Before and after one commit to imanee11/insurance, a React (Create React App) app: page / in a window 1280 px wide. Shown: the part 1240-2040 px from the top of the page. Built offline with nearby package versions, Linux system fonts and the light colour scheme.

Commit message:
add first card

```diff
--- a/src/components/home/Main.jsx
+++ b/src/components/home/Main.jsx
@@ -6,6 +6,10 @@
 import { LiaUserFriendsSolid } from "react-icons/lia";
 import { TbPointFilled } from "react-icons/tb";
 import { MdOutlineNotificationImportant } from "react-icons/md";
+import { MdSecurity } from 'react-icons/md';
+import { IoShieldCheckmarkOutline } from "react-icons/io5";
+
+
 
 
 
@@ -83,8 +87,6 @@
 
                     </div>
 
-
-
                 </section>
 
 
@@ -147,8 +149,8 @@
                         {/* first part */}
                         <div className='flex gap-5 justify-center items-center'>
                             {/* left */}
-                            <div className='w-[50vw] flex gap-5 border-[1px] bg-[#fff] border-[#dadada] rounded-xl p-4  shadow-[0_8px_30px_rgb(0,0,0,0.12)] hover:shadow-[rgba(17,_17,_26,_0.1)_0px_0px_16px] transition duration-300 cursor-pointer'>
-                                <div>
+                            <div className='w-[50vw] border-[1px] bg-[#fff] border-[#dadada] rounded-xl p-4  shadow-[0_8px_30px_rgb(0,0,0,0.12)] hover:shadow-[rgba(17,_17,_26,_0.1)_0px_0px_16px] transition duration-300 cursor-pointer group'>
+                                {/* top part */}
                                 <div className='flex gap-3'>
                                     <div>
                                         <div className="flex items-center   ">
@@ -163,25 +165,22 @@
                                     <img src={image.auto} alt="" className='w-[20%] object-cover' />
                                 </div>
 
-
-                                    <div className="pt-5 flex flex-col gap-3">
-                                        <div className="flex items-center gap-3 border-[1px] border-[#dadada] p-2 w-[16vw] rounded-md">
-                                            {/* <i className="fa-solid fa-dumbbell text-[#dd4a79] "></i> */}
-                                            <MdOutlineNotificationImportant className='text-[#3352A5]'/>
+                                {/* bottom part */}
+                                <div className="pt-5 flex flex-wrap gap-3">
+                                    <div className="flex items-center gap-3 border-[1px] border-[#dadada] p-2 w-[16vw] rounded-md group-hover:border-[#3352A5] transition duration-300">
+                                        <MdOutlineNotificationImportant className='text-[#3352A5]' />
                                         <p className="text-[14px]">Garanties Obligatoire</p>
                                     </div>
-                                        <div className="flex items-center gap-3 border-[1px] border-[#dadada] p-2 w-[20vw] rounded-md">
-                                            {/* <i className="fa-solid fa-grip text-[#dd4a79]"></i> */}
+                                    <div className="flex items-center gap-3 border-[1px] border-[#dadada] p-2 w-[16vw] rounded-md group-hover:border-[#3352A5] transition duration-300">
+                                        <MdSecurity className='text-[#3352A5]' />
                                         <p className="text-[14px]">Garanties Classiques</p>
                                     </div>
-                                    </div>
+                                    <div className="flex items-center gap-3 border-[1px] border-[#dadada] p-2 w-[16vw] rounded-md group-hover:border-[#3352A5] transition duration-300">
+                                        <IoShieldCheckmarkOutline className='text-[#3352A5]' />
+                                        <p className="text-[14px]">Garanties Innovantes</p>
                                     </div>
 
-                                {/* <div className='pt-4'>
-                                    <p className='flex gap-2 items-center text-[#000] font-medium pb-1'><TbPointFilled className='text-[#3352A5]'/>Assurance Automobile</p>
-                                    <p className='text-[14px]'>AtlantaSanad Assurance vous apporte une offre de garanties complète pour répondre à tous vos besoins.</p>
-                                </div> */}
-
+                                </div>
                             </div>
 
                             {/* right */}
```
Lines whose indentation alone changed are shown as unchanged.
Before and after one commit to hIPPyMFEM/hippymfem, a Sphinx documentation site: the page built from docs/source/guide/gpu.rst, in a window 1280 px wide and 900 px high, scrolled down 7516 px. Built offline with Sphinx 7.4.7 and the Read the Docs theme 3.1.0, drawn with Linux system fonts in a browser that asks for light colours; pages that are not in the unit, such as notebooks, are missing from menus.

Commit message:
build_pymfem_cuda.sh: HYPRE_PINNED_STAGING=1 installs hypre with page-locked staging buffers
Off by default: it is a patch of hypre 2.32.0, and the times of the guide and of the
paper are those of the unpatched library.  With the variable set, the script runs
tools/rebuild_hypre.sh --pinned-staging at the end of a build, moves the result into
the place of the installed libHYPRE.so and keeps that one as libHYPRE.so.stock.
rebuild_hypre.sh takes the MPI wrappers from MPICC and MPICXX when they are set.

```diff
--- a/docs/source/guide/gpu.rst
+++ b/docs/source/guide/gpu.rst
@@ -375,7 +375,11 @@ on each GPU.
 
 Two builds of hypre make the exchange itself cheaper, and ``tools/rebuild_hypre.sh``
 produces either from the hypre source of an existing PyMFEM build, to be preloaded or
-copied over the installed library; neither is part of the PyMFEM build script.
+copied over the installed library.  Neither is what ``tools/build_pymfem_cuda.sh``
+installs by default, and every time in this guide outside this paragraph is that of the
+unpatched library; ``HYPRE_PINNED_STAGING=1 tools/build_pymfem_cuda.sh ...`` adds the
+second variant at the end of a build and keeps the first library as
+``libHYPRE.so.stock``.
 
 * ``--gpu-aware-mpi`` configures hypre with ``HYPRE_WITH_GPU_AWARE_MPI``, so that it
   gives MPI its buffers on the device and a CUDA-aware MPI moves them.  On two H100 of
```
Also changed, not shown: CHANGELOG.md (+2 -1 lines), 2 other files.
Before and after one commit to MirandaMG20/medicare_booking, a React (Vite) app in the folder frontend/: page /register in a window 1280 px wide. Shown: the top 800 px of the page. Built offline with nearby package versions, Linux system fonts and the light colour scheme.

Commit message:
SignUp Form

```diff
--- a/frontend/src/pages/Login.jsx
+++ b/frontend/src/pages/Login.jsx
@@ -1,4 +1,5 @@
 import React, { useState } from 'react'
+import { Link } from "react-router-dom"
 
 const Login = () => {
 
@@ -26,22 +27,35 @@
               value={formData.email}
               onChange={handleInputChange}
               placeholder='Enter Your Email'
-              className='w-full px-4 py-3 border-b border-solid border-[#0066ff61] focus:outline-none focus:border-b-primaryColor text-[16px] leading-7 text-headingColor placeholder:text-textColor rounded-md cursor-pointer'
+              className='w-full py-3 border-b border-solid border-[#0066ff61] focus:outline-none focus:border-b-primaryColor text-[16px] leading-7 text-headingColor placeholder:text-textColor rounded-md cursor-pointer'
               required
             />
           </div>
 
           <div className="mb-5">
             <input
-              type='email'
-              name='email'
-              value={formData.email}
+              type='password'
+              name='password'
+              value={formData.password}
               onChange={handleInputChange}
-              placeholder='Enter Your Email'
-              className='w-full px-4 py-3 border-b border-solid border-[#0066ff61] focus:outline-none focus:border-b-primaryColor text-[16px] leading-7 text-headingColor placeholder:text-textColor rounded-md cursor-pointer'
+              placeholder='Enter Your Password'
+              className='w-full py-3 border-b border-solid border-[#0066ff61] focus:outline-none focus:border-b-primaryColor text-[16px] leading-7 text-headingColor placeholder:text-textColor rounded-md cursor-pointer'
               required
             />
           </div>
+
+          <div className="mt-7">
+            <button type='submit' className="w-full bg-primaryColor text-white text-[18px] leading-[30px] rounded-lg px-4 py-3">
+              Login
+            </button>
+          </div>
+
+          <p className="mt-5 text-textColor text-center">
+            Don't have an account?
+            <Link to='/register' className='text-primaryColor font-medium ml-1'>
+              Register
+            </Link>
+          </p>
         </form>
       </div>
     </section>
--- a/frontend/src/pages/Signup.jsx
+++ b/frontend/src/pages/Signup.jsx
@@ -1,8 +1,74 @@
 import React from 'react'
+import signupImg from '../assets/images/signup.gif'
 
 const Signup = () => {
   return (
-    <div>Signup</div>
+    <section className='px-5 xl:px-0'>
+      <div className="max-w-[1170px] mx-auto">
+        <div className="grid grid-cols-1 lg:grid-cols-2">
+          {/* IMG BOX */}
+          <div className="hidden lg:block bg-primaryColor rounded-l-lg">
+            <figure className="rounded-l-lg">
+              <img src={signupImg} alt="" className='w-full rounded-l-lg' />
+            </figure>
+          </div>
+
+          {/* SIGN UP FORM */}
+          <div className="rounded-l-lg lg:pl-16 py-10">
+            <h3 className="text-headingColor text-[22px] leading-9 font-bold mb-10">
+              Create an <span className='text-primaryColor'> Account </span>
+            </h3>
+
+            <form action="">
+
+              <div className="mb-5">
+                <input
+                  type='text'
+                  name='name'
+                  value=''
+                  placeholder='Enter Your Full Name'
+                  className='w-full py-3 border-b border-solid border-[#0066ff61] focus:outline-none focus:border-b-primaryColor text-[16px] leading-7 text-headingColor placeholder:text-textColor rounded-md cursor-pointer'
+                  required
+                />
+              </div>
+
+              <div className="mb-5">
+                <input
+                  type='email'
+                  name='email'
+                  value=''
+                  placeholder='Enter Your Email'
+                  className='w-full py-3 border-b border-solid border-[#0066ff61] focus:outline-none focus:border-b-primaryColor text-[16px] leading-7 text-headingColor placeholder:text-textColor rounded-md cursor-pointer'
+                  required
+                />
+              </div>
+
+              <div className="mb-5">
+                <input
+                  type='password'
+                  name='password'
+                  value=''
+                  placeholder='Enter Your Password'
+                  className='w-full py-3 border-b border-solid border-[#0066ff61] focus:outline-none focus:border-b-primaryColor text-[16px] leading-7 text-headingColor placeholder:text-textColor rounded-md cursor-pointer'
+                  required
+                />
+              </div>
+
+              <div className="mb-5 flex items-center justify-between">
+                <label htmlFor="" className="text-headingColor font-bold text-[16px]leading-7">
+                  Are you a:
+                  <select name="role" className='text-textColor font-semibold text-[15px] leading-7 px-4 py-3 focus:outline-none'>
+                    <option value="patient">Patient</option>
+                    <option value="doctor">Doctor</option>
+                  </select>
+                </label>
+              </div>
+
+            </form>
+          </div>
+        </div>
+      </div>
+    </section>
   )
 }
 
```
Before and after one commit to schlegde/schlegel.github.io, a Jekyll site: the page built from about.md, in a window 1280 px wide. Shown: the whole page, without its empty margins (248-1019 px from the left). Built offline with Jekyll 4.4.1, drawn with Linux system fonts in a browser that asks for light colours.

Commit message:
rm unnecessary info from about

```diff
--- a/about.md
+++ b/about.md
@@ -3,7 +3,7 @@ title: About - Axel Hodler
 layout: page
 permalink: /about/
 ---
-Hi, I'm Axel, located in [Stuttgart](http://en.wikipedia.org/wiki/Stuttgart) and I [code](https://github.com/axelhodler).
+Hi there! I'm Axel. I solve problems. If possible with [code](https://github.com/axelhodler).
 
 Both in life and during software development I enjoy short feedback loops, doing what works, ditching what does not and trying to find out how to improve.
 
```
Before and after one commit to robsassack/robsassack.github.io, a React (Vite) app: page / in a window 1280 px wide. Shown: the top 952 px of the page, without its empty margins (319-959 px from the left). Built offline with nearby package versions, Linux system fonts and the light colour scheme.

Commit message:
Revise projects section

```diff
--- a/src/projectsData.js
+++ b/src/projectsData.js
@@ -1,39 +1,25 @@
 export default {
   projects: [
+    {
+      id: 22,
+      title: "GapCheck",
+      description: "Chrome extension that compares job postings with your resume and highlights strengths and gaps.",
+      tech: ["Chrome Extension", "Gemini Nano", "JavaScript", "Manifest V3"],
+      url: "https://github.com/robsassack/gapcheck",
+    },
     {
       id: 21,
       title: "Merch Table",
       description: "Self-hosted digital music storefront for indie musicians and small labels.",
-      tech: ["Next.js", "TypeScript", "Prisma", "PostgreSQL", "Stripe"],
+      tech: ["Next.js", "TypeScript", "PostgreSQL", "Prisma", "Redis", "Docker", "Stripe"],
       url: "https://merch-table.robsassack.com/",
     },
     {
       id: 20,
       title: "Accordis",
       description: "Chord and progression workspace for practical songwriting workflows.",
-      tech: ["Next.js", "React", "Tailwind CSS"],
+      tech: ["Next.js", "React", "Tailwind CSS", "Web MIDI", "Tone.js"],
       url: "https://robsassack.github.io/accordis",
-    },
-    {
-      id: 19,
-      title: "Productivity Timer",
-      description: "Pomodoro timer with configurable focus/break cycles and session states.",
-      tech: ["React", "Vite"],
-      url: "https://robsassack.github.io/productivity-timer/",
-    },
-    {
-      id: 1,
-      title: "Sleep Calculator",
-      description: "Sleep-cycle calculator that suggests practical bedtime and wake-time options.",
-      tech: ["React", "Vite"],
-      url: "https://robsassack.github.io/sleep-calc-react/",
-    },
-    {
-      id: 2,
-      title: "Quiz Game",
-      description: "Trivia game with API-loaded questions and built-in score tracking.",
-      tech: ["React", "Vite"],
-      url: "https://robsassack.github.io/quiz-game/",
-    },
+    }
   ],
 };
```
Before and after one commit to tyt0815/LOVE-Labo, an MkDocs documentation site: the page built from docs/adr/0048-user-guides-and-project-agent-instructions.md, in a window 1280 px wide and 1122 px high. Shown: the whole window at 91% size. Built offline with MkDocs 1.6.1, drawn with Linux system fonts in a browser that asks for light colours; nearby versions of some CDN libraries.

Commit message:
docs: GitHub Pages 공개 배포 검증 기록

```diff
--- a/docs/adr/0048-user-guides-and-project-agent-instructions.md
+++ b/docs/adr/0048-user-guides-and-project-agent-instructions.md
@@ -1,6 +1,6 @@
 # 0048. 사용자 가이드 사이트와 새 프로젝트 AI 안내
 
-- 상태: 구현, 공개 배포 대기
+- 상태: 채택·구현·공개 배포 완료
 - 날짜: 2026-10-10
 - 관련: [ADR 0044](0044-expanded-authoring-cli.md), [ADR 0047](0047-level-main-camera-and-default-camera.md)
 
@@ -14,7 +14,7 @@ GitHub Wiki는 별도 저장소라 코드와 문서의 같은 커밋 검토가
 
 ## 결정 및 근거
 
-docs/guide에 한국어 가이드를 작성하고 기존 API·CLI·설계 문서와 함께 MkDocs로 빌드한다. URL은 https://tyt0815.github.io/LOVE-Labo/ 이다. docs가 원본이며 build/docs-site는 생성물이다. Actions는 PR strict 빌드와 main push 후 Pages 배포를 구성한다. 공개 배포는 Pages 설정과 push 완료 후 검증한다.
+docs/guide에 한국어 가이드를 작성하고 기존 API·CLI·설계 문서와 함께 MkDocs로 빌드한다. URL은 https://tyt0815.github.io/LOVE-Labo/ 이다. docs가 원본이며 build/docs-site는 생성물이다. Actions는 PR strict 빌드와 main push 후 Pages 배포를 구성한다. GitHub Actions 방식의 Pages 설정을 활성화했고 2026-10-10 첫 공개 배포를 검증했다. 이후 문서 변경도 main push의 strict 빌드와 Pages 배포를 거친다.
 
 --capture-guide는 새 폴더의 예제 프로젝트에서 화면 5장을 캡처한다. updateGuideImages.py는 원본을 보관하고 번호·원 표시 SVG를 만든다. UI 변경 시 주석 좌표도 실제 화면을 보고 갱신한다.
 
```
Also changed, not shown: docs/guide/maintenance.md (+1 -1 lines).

++++

WORK ITEM
What lines in the data above contain the word "title"? Show them all.

TASK RESULT
@@ -3,7 +3,7 @@ title: About - Axel Hodler
+      title: "GapCheck",
       title: "Merch Table",
       title: "Accordis",
-      title: "Productivity Timer",
-      title: "Sleep Calculator",
-      title: "Quiz Game",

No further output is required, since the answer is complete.